> **EXCERPTED RECORDS**

BEGIN

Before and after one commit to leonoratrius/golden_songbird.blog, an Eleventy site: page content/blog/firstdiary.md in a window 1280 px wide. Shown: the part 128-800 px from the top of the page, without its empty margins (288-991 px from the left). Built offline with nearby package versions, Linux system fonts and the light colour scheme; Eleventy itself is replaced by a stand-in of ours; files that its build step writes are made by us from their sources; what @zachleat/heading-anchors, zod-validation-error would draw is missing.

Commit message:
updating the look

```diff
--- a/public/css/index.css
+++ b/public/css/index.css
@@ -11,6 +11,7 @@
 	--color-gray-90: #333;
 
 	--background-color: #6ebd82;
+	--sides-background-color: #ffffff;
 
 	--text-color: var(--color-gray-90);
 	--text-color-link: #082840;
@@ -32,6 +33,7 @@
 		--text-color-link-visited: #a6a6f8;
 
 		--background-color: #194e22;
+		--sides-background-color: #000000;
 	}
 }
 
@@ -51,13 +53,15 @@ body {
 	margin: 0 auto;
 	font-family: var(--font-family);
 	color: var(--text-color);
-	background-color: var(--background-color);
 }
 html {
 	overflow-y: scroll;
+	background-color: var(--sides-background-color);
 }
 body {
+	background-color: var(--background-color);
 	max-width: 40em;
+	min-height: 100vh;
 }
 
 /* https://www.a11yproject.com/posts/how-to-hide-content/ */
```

END

Repeat the material above in full, quoting it exactly.

> **EXERCISE ANSWER**
Before and after one commit to leonoratrius/golden_songbird.blog, an Eleventy site: page content/blog/firstdiary.md in a window 1280 px wide. Shown: the part 128-800 px from the top of the page, without its empty margins (288-991 px from the left). Built offline with nearby package versions, Linux system fonts and the light colour scheme; Eleventy itself is replaced by a stand-in of ours; files that its build step writes are made by us from their sources; what @zachleat/heading-anchors, zod-validation-error would draw is missing.

Commit message:
updating the look

```diff
--- a/public/css/index.css
+++ b/public/css/index.css
@@ -11,6 +11,7 @@
 	--color-gray-90: #333;
 
 	--background-color: #6ebd82;
+	--sides-background-color: #ffffff;
 
 	--text-color: var(--color-gray-90);
 	--text-color-link: #082840;
@@ -32,6 +33,7 @@
 		--text-color-link-visited: #a6a6f8;
 
 		--background-color: #194e22;
+		--sides-background-color: #000000;
 	}
 }
 
@@ -51,13 +53,15 @@ body {
 	margin: 0 auto;
 	font-family: var(--font-family);
 	color: var(--text-color);
-	background-color: var(--background-color);
 }
 html {
 	overflow-y: scroll;
+	background-color: var(--sides-background-color);
 }
 body {
+	background-color: var(--background-color);
 	max-width: 40em;
+	min-height: 100vh;
 }
 
 /* https://www.a11yproject.com/posts/how-to-hide-content/ */
```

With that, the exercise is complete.